Garden Organic (Henry Doubleday Research Association) members' experiment on measuring the ecological and carbon footprint of home and allotment gardens in the UK. The experiment sent out 136 questionnaire forms to Garden Organic members and 116 returns were received with represents a return rate of 85%. Results showed that the general lifestyle carbon footprint based on a freely available on-line footprint calculator of Garden Organic members was 7.4 tonnes CO2 per person on average with a range from 4.4 to 12.6. This is considerably below (about 66%) the national average of 10.92 tonnes per person and may represent what is achievable with a raised awareness in the general population. Regarding the specific gardening footprint 114 members gave an estimate of the area of their gardens and/or allotments. The majority of members produced fruit and vegetables in their gardens (58%) or in their garden and on an allotment (36%). Only a few (4%) produced exclusively in an allotment. The average total land area reported was 1955 m2 with a min 25 m2 to a max 25,000 m2. However, the average is distorted by a relatively few number of large gardens so that the geometric mean is a better reflection of the average garden size at 733 m2. The overall average of productive area is 1036 m2 and the mean is 389 m2. Members reported that they spent an average of 10.4 hours per week in their garden and/or allotment averaged over the whole year. Further results are: o members produced about half their own fruit and vegetables with an average ecological footprint for their gardening activities of 0.15gha/ha, this equates to a ‘saving’ of around 0.02 gha/ha, or a saving of 13% on the average UK footprint attributable to fruit and vegetables o This equates to about a 6% savings in total food and drink footprint which is on a par with double glazing, replacing an old boiler or reduced car use Further measures to reduce the gardening footprint are o buying ‘good quality’ tools that last a long time o using manual tools where possible and buying ‘good quality’ power tools and keeping them well maintained to reduce relative fuel consumption and embedded energy costs o by trying to close nutrient cycles; e.g. producing amendments at home (e.g. comfrey), fixing N in situ (e.g. green manures), composting biodegradable materials o using protected cropping in an ‘environmentally friendly way’ e.g. reuse of materials, second hand strucutures etc. o reducing fridge and/or freezer use and buying new triple A-rated energy-efficient appliances.

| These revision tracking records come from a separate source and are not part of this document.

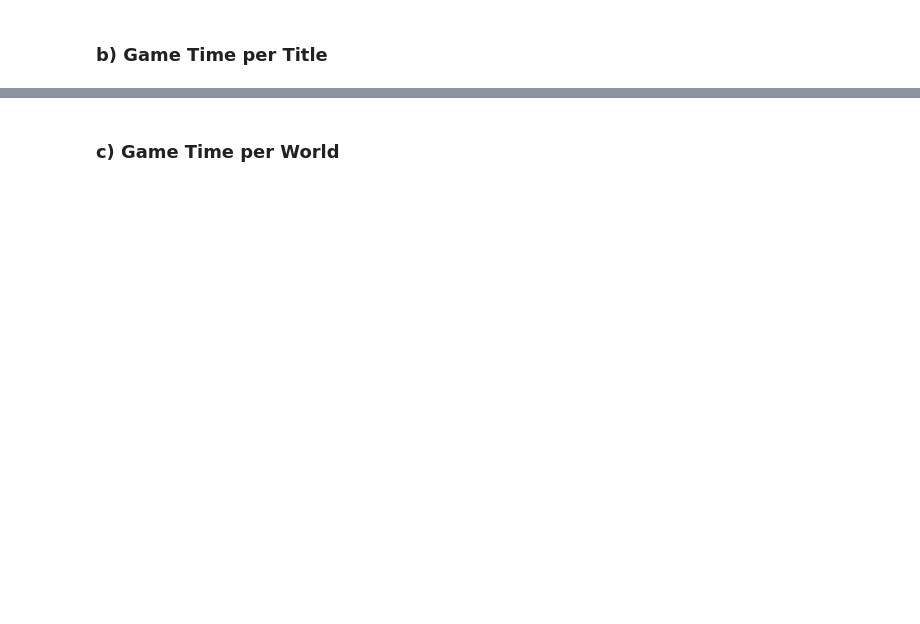
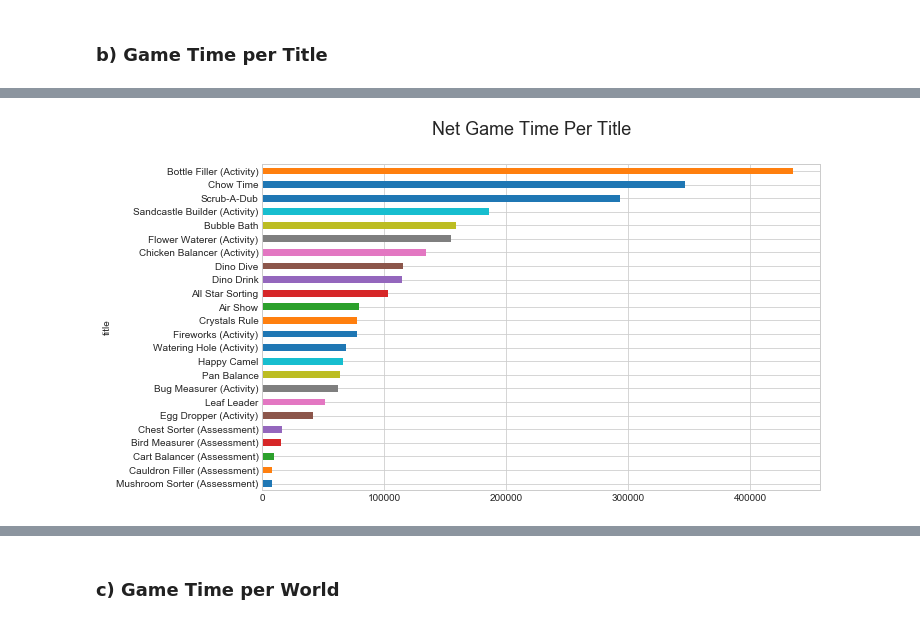
Before and after one commit to sainarenkantipudi/Data-Science, a Jupyter notebook: Projects/Kaggle_DSB/Feature Engineering V1.ipynb, the cells around one changed output, grey strips where cells are left out. Saved outputs shown, nothing was run; the diff lists cells and outputs as text; code cells hidden in the pictures; blank space fills up the shorter version.

```diff
--- a/Projects/Kaggle_DSB/Feature Engineering V1.ipynb
+++ b/Projects/Kaggle_DSB/Feature Engineering V1.ipynb
@@ -211,3 +247,12 @@ times_per_title.head()
+# %%
+_ = times_per_title.groupby(level=1)['net_time']\
+                   .sum()\
+                   .sort_values()\
+                   .plot(kind='barh',figsize=(10,6))
+
+_ = plt.gcf().suptitle("Net Game Time Per Title", size = 18)
+# %% [output]
+[figure, added]
 # %%
 all_titles = list(set(times_per_title.index.get_level_values('title')))
 # %%
```
Also changed, not shown: parts of 53 cells of this notebook, 1 other file.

|Number of pages||40|
|Publication status||Published - 1 Jan 2007|